→ **PROMPT**
Show me every line in the listing that has the word "figure".

#####

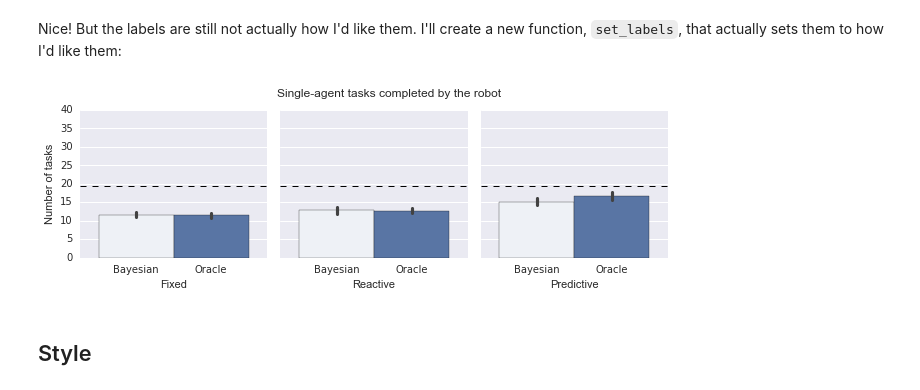
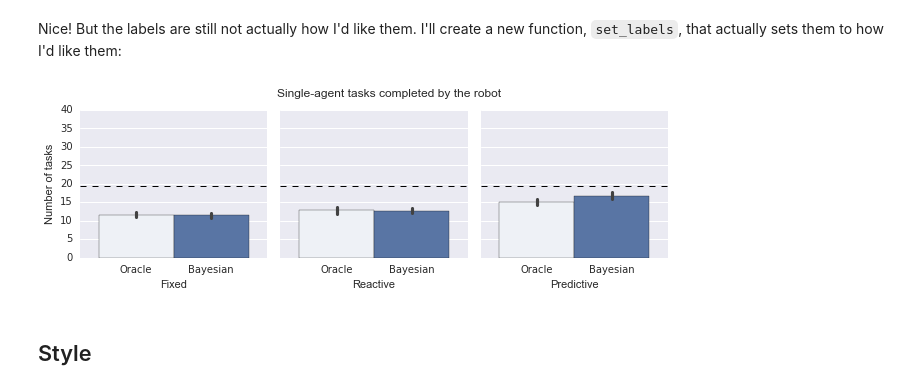
Before and after one commit to jhamrick/blog, a Jupyter notebook: source/notebooks/reproducible-plots.ipynb, the cells around one changed output. Cells and saved outputs as stored; diff of their text form; code cells hidden in the pictures.

```diff
--- a/source/notebooks/reproducible-plots.ipynb
+++ b/source/notebooks/reproducible-plots.ipynb
@@ -192,35 +192,35 @@ def set_labels(fig, axes):
     labels = ["Fixed", "Reactive", "Predictive"]
 
     # Iterate over each subplot and set the labels
     for i, ax in enumerate(axes):
 
         # Set the x-axis ticklabels
         ax.set_xticks([-.2, .2])
-        ax.set_xticklabels(["Bayesian", "Oracle"])
+        ax.set_xticklabels(["Oracle", "Bayesian"])
 
         # Set the label for each subplot
         ax.set_xlabel(labels[i])
 
         # Remove the y-axis label and title
         ax.set_ylabel("")
         ax.set_title("")
 
     # Set the y-axis label only for the left subplot
     axes.flat[0].set_ylabel("Number of tasks")
 
     # Remove the "spines" (the lines surrounding the subplot)
     # including the left spine for the 2nd and 3rd subplots
     sns.despine(ax=axes[1], left=True)
     sns.despine(ax=axes[2], left=True)
 
     # Set the overall title for the plot
     fig.suptitle("Single-agent tasks completed by the robot", fontsize=12, x=0.55)
 
 
 fig, axes = plot_v3(task_data)
 set_labels(fig, axes)
 # %% [output]
-[figure, old version]
+[figure, new version]
 # %% [markdown]
 ## Style
 # %% [markdown]
```
Also changed, not shown: parts of 3 cells of this notebook, 7 other files.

#####

→ **ANSWER TO THE PROBLEM**
-[figure, old version]
+[figure, new version]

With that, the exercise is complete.